[EXERCISE INSTRUCTIONS] Your task is to retype all of the records below with complete accuracy.

[INFORMATION SHOWN]

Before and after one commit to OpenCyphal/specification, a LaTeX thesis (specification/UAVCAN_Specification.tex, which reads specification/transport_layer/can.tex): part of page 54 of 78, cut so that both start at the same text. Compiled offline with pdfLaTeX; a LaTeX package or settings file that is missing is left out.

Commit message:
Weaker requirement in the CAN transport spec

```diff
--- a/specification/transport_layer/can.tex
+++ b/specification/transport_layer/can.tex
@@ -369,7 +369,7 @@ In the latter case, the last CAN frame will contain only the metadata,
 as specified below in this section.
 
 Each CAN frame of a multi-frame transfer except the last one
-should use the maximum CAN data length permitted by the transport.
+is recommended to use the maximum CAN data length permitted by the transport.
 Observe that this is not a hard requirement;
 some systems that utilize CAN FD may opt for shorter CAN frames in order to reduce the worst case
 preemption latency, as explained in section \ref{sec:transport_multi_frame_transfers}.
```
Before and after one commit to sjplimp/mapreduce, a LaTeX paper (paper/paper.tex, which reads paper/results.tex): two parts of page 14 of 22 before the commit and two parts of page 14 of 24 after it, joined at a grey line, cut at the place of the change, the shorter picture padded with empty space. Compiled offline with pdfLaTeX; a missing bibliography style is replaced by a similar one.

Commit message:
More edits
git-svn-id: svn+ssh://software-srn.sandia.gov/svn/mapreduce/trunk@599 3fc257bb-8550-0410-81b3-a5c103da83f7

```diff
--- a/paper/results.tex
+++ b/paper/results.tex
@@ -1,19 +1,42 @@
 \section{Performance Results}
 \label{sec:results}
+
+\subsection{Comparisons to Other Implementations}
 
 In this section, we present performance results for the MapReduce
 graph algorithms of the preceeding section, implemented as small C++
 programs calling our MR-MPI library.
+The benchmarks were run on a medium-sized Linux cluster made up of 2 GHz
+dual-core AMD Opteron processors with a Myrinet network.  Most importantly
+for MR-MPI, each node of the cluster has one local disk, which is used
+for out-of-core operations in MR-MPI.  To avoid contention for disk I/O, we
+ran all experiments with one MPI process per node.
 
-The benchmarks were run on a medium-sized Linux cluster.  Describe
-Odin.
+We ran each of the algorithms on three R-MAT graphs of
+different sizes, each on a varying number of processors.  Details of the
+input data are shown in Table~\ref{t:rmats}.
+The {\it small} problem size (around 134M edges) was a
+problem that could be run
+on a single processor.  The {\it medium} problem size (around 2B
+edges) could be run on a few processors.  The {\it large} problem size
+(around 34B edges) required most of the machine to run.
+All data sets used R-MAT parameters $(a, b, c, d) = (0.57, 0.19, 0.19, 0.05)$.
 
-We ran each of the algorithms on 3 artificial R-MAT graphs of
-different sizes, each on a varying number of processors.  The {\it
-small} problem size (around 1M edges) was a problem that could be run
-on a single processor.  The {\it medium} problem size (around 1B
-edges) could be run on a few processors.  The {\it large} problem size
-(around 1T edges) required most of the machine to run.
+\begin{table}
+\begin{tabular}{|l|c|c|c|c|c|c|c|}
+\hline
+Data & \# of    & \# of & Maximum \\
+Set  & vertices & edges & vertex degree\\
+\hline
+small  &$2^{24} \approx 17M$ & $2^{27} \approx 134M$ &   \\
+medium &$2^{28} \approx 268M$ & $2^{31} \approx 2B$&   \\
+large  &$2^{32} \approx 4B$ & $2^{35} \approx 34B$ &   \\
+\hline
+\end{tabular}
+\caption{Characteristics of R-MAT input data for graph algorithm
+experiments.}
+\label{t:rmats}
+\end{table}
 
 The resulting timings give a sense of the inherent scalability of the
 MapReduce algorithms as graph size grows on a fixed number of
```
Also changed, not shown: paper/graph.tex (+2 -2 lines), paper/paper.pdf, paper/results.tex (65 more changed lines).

[EXERCISE RESULT]
Before and after one commit to OpenCyphal/specification, a LaTeX thesis (specification/UAVCAN_Specification.tex, which reads specification/transport_layer/can.tex): part of page 54 of 78, cut so that both start at the same text. Compiled offline with pdfLaTeX; a LaTeX package or settings file that is missing is left out.

Commit message:
Weaker requirement in the CAN transport spec

```diff
--- a/specification/transport_layer/can.tex
+++ b/specification/transport_layer/can.tex
@@ -369,7 +369,7 @@ In the latter case, the last CAN frame will contain only the metadata,
 as specified below in this section.
 
 Each CAN frame of a multi-frame transfer except the last one
-should use the maximum CAN data length permitted by the transport.
+is recommended to use the maximum CAN data length permitted by the transport.
 Observe that this is not a hard requirement;
 some systems that utilize CAN FD may opt for shorter CAN frames in order to reduce the worst case
 preemption latency, as explained in section \ref{sec:transport_multi_frame_transfers}.
```
Before and after one commit to sjplimp/mapreduce, a LaTeX paper (paper/paper.tex, which reads paper/results.tex): two parts of page 14 of 22 before the commit and two parts of page 14 of 24 after it, joined at a grey line, cut at the place of the change, the shorter picture padded with empty space. Compiled offline with pdfLaTeX; a missing bibliography style is replaced by a similar one.

Commit message:
More edits
git-svn-id: svn+ssh://software-srn.sandia.gov/svn/mapreduce/trunk@599 3fc257bb-8550-0410-81b3-a5c103da83f7

```diff
--- a/paper/results.tex
+++ b/paper/results.tex
@@ -1,19 +1,42 @@
 \section{Performance Results}
 \label{sec:results}
+
+\subsection{Comparisons to Other Implementations}
 
 In this section, we present performance results for the MapReduce
 graph algorithms of the preceeding section, implemented as small C++
 programs calling our MR-MPI library.
+The benchmarks were run on a medium-sized Linux cluster made up of 2 GHz
+dual-core AMD Opteron processors with a Myrinet network.  Most importantly
+for MR-MPI, each node of the cluster has one local disk, which is used
+for out-of-core operations in MR-MPI.  To avoid contention for disk I/O, we
+ran all experiments with one MPI process per node.
 
-The benchmarks were run on a medium-sized Linux cluster.  Describe
-Odin.
+We ran each of the algorithms on three R-MAT graphs of
+different sizes, each on a varying number of processors.  Details of the
+input data are shown in Table~\ref{t:rmats}.
+The {\it small} problem size (around 134M edges) was a
+problem that could be run
+on a single processor.  The {\it medium} problem size (around 2B
+edges) could be run on a few processors.  The {\it large} problem size
+(around 34B edges) required most of the machine to run.
+All data sets used R-MAT parameters $(a, b, c, d) = (0.57, 0.19, 0.19, 0.05)$.
 
-We ran each of the algorithms on 3 artificial R-MAT graphs of
-different sizes, each on a varying number of processors.  The {\it
-small} problem size (around 1M edges) was a problem that could be run
-on a single processor.  The {\it medium} problem size (around 1B
-edges) could be run on a few processors.  The {\it large} problem size
-(around 1T edges) required most of the machine to run.
+\begin{table}
+\begin{tabular}{|l|c|c|c|c|c|c|c|}
+\hline
+Data & \# of    & \# of & Maximum \\
+Set  & vertices & edges & vertex degree\\
+\hline
+small  &$2^{24} \approx 17M$ & $2^{27} \approx 134M$ &   \\
+medium &$2^{28} \approx 268M$ & $2^{31} \approx 2B$&   \\
+large  &$2^{32} \approx 4B$ & $2^{35} \approx 34B$ &   \\
+\hline
+\end{tabular}
+\caption{Characteristics of R-MAT input data for graph algorithm
+experiments.}
+\label{t:rmats}
+\end{table}
 
 The resulting timings give a sense of the inherent scalability of the
 MapReduce algorithms as graph size grows on a fixed number of
```
Also changed, not shown: paper/graph.tex (+2 -2 lines), paper/paper.pdf, paper/results.tex (65 more changed lines).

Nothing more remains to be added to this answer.